Bhopal: Indira Gandhi Rashtriya Manav Sangrahalaya (IGRMS) has portrayed Warli House, a symbol of protective living of Warli tribe on its official website and social media pages with basic information and photographs and videos.
It is part of its 33rd online exhibition, which began from Thursday. The house of the Warli tribe has been installed at open air exhibition gallery. The tribe lives in Dahanu, Talsari, Jawahar, Palghar and Mokhada talukas of Thane district, some parts of Nashik and Dhule districts of Maharashtra. They are spread up to Valsad districts of Gujarat and union territories of Dadra, Nagar Haveli.
Museum director Praveen Kumar Mishra said Warli is derived from the word warul means piece of land Warlis are mostly agriculturists. Fishing and poultry farming are their secondary occupation. The Warli customs and traditions are weaved around nature.
The house consists of a simple earthen foundation and is square in shape. Before construction, rituals are performed to ward off evil elements followed by special worship.
Warli houses are built with plastered mud walls made of karvi and supple bamboo. The floor of the house is plastered with cow dung.
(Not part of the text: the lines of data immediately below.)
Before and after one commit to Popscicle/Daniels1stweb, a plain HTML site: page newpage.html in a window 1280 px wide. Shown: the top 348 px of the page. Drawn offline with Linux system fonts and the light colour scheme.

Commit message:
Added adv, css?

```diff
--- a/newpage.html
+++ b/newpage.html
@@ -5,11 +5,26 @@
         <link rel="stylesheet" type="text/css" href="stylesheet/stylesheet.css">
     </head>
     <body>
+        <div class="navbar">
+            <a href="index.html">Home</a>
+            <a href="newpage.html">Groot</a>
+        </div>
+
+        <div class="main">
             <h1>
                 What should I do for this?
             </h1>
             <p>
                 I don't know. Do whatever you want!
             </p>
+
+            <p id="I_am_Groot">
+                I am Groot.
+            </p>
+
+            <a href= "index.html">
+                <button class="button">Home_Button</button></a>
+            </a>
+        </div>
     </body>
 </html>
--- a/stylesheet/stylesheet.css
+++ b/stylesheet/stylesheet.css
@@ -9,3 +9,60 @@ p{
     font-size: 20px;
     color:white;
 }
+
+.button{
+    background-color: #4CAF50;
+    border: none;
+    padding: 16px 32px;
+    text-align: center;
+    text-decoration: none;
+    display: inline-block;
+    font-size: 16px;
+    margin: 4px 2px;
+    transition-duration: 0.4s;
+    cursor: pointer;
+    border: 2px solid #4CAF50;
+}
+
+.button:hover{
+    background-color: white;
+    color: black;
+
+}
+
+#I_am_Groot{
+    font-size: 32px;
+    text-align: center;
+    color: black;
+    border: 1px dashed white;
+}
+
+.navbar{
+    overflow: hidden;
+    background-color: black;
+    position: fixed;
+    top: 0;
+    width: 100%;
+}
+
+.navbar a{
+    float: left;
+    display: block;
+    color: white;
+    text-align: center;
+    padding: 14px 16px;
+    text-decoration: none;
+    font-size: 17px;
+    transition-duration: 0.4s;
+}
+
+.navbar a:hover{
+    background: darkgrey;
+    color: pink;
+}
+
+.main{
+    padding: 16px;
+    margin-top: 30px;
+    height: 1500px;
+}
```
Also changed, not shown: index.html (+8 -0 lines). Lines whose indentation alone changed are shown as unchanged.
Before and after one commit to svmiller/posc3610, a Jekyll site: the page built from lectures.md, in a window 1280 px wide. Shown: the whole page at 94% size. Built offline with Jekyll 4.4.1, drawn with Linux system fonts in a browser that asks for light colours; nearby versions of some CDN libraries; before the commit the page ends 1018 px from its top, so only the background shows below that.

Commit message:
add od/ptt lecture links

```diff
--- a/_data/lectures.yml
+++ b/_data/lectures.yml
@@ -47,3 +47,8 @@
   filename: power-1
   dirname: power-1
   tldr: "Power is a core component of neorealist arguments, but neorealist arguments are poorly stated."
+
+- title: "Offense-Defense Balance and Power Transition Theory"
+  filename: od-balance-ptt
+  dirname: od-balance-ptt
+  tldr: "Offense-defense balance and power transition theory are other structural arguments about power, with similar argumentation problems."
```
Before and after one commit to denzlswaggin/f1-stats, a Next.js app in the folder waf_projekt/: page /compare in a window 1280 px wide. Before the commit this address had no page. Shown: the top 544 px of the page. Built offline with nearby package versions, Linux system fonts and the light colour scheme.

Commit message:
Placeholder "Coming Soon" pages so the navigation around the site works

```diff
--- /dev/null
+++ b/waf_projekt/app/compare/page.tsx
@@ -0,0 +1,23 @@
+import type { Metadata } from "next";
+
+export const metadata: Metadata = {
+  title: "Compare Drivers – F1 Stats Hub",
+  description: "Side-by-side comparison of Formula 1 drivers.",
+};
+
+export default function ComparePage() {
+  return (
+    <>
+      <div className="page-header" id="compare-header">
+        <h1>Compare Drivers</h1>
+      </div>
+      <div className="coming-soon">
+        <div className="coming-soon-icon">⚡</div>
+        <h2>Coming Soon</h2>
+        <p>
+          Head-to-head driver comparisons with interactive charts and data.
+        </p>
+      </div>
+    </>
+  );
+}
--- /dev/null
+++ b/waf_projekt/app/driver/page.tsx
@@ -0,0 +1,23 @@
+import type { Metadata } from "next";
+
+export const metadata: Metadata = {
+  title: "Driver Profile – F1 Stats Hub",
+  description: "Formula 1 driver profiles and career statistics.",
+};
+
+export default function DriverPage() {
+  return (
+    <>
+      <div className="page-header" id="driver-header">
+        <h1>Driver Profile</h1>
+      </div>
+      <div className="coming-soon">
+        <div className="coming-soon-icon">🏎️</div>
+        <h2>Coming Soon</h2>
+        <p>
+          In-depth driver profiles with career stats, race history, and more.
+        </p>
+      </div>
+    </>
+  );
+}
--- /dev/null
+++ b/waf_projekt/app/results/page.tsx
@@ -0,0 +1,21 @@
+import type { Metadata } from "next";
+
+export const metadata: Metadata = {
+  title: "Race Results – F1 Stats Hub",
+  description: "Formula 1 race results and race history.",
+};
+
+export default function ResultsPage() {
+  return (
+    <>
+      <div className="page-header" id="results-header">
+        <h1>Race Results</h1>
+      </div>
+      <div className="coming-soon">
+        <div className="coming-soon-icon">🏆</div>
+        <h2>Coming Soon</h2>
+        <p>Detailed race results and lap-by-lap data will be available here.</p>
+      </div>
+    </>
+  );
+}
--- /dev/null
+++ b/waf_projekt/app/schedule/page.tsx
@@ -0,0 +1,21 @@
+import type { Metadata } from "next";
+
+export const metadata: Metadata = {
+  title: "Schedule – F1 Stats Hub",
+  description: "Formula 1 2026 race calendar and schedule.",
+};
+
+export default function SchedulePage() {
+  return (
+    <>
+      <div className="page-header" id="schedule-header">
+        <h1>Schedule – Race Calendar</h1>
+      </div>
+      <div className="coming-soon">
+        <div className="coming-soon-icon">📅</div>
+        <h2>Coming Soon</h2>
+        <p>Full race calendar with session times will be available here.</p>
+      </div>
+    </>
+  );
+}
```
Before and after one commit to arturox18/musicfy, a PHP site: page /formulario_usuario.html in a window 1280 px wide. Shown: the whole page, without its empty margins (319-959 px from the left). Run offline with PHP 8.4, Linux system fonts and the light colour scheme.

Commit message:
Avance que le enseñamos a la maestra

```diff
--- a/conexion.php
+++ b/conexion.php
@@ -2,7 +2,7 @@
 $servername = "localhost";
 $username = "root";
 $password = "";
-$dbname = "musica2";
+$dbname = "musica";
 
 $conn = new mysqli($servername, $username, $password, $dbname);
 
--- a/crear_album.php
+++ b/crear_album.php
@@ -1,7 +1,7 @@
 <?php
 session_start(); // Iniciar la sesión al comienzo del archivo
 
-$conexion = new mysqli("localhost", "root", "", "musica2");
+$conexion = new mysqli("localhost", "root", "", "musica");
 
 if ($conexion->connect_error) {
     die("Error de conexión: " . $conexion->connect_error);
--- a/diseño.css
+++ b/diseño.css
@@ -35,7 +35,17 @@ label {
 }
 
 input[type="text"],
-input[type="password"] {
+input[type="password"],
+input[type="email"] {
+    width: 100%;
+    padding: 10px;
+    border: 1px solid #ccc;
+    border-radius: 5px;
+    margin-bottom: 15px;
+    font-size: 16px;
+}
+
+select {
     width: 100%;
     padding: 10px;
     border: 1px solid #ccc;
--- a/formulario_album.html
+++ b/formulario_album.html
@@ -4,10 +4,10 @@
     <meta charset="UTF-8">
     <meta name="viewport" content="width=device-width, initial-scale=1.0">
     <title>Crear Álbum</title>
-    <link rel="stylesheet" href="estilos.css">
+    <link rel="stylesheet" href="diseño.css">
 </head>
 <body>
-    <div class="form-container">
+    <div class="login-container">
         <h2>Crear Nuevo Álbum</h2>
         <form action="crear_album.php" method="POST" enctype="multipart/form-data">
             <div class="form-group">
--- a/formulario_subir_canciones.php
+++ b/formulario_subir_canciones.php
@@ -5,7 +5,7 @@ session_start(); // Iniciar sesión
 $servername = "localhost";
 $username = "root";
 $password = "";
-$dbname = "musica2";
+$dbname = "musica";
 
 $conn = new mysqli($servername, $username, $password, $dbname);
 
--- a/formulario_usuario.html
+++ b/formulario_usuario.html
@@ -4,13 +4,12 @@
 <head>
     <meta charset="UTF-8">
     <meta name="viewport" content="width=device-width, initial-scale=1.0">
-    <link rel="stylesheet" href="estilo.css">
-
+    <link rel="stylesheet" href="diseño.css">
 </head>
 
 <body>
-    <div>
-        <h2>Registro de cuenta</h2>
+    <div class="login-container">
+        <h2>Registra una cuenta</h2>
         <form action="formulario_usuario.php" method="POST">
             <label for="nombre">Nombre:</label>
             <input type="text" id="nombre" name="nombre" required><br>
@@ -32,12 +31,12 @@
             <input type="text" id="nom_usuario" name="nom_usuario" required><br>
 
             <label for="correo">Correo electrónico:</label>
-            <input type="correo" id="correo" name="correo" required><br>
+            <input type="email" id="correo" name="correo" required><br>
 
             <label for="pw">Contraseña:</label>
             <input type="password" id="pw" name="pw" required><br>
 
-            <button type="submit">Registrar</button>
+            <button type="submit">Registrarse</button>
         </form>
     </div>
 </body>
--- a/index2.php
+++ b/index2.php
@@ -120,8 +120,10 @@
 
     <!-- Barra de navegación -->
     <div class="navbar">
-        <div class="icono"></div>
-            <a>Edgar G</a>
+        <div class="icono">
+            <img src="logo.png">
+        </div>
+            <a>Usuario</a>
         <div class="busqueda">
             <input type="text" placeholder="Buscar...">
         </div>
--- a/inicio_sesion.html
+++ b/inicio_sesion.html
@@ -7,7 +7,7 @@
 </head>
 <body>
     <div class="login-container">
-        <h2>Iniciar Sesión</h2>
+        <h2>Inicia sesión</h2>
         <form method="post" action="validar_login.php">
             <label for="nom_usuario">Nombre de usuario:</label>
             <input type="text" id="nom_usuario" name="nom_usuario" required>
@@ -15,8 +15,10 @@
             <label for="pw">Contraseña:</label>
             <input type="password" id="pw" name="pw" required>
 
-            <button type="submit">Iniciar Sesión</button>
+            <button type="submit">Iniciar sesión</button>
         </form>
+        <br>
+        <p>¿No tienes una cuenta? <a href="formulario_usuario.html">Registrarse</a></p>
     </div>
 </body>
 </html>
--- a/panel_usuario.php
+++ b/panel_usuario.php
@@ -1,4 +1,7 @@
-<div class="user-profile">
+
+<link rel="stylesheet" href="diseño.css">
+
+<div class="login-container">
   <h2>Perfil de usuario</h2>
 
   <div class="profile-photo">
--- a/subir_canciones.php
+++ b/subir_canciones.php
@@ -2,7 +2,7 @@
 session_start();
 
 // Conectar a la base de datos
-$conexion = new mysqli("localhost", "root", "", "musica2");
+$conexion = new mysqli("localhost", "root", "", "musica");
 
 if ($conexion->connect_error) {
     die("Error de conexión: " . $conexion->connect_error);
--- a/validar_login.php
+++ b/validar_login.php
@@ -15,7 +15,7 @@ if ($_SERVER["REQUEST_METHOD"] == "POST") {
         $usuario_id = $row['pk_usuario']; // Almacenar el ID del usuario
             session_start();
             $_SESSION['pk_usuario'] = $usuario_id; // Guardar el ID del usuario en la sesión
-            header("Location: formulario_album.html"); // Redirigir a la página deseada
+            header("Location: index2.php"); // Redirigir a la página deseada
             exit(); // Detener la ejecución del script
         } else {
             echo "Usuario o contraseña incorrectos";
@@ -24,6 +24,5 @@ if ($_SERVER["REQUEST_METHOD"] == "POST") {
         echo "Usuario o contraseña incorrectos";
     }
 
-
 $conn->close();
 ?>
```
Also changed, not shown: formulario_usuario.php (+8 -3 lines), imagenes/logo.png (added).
Mud is used for plinth, flooring and grinding. They commonly use palm leaves and paddy straw for thatching which keeps the houses considerably cool during summer. The roof never leaks in spite of heavy monsoon.
According to Mishra, the houses are not just a shelter but a symbol of protective living. A central wooden pillar symbolises the eternal connection of the sun and the earth. It is also associated with a belief in the formation of a family. On the top, there is an attic used for storage. Houses are mostly east facing. As they keep animals inside the house for good care, there is an additional door, but there is no window. During the sowing season, rain deities Naran Dev, Himai Devi and Hirva, the domestic god, are worshipped.
Museum assistant keeper Sudeepa Roy said Warli tribe is famous for painting and holds a special place in Indian art. Their lifestyle, culture, agricultural activities like sowing and reaping and celebrations are kept alive in the form of Warli painting. Most famous and unique form of Warli painting is chouk: all the married women of the family called Suhasinis make the chouk painting, essentially consisting of Palgahat Devi- the Goddess of fertility.
On weddings, married women prepare white paste for this purpose by grinding the rice. The wall is made fine and smooth with cow dung over which geru (red mud) is smeared. After smearing square is made. Without painting, the wedding cannot take place. The chouk is made in the houses of bride and groom.